Whether it's the middle of the night after Thanksgiving or the middle of the day at the office, shoppers will find deals awaiting them online and in stores as retailers do everything they can to make the most of another tepid holiday spending season.
Retail experts predict sales will be stronger this holiday season than they were last year, but not by much. The National Retail Federation estimates holiday sales will increase 2.3 percent this year over 2009. Chicago-based ShopperTrak pegs the rise at 2.9 percent.
To grab a bigger share of limited budgets, major chains and shopping malls will stay open even longer this year for Black Friday, the traditional shopping day after Thanksgiving, to give consumers more time to buy. And they're extending sales and discount offers well beyond Nov. 26, making every day Black Friday somewhere.
"Essentially, Black Friday started about two or three weeks ago," said George Whalin, president of Retail Management Consultants in Carlsbad, Calif. "I don't know that I've ever seen so much Christmas advertising starting, really, about the first of November."
Sears will open Thanksgiving Day, from 7 a.m. to noon, for the first time in its history and will open at 4 a.m. Friday. To bring shoppers in earlier, Sears has been offering limited-time discounts since October like those traditionally offered on Black Friday. Kohl's will open at 3 a.m. on Friday, and Target at 4 a.m. Toys R Us has expanded its retail chain with 600 seasonal stores around the U.S., and will stay open all night after Thanksgiving with door-buster deals at 10 p.m. when stores open and again at 5 a.m. Walmart will offer door-buster deals at midnight and 5 a.m..
Big-box retailers are offering deep discounts on a small selection of key items to get people in the door. But supplies will be limited.
Nikoleta Panteva, a retail analyst with market research firm IBISWorld in Santa Monica, Calif., said Black Friday discounts won't be as deep as they were last year, but they will probably last longer.
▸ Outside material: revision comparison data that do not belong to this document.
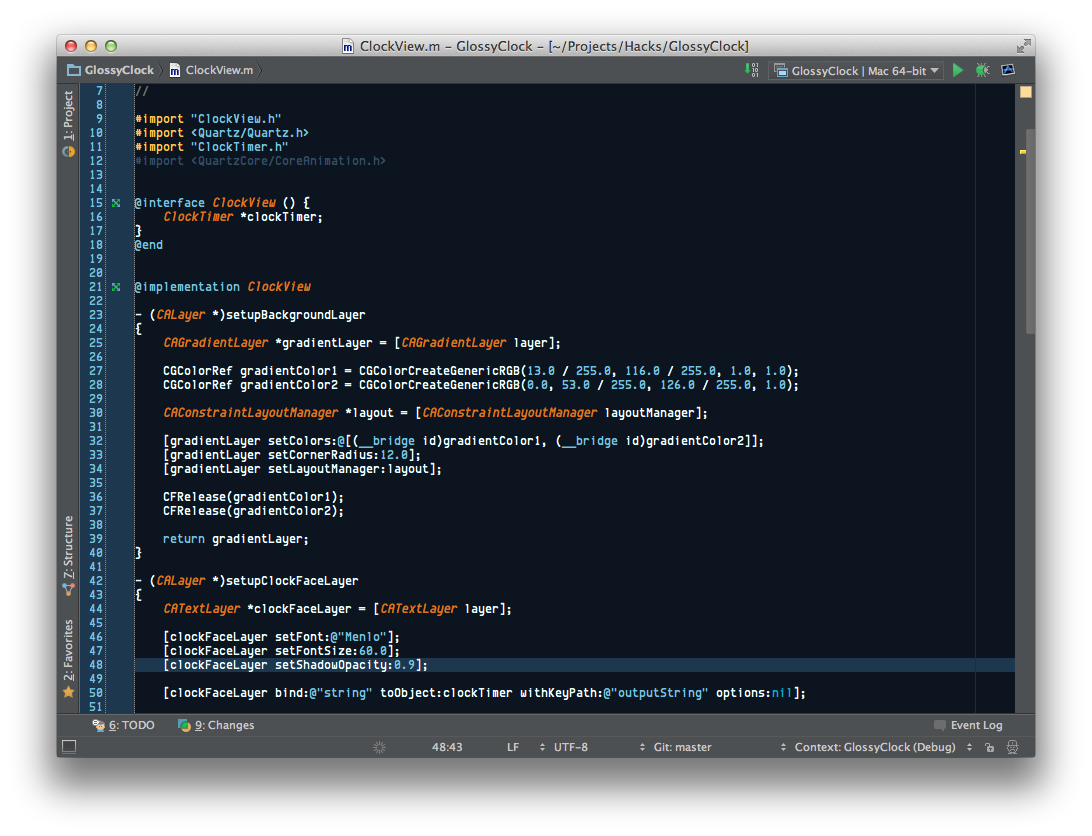
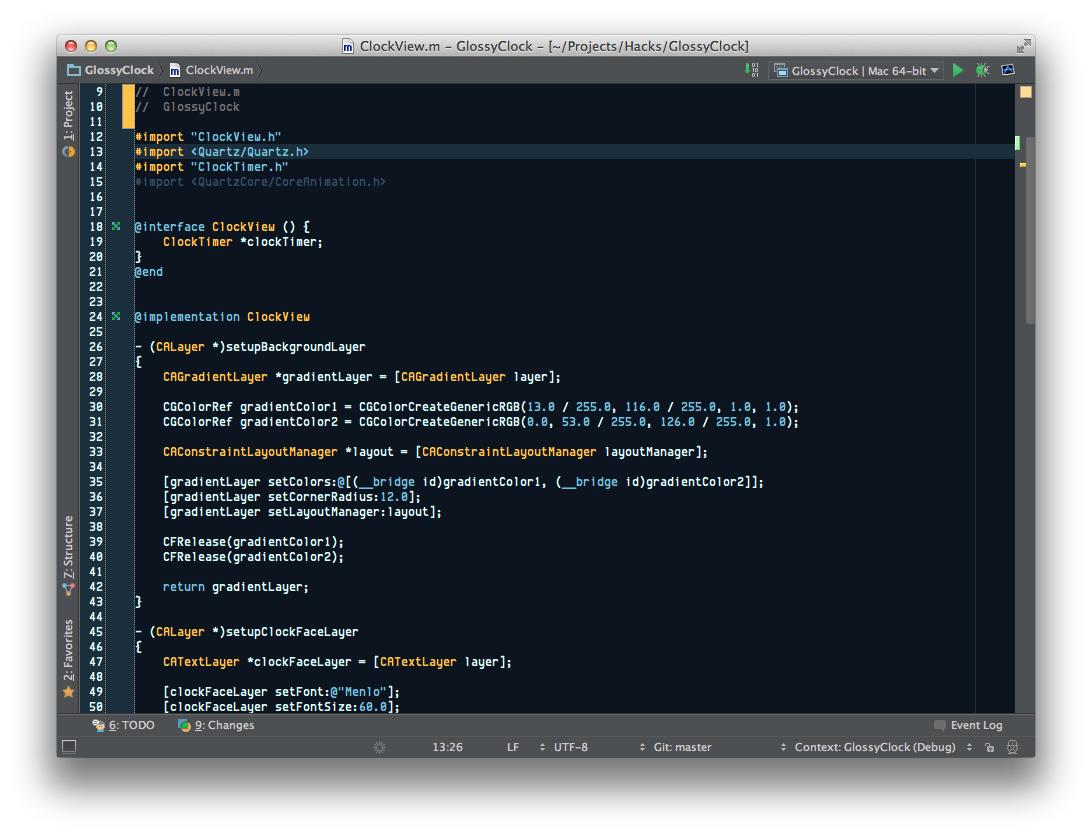
appcode: more color tweakage and updated screenshot.

Changed region(s): [[0.0623, 0.0933, 0.9341, 0.8708], [0.9341, 0.3732, 0.9652, 0.4043], [0.4048, 0.8708, 0.4359, 0.9019]]

diff --git a/README.md b/README.md
@@ -4,8 +4,8 @@ Tron Legacy inspired color theme.
 
 Colors used:
 * Background: rgb(11,16,24), #0b1018
-* Foreground: rgb(224,255,255), #e0ffff
-* Gutter/Current row: rgb(21,41,62), #15293e
+* Foreground/Line number: rgb(204,255,250), #ccfffa
+* Gutter/Current row: rgb(21,34,45), #15222d
 * Blue: rgb(91,182,217), #5bb6d9
 * Yellow: rgb(255,185,43), #ffb92b
 * Orange: rgb(216,95,0), #d85f00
Sales are expected to increase only 1.9 percent this year on Friday, but 3.4 percent for the whole holiday weekend.
Panteva said Black Friday is losing some of significance as other trends emerge.
For example, IBISWorld predicts online sales will rise 13.2 percent on Cyber Monday, the day after Thanksgiving weekend, when people continue their shopping online, often from the office.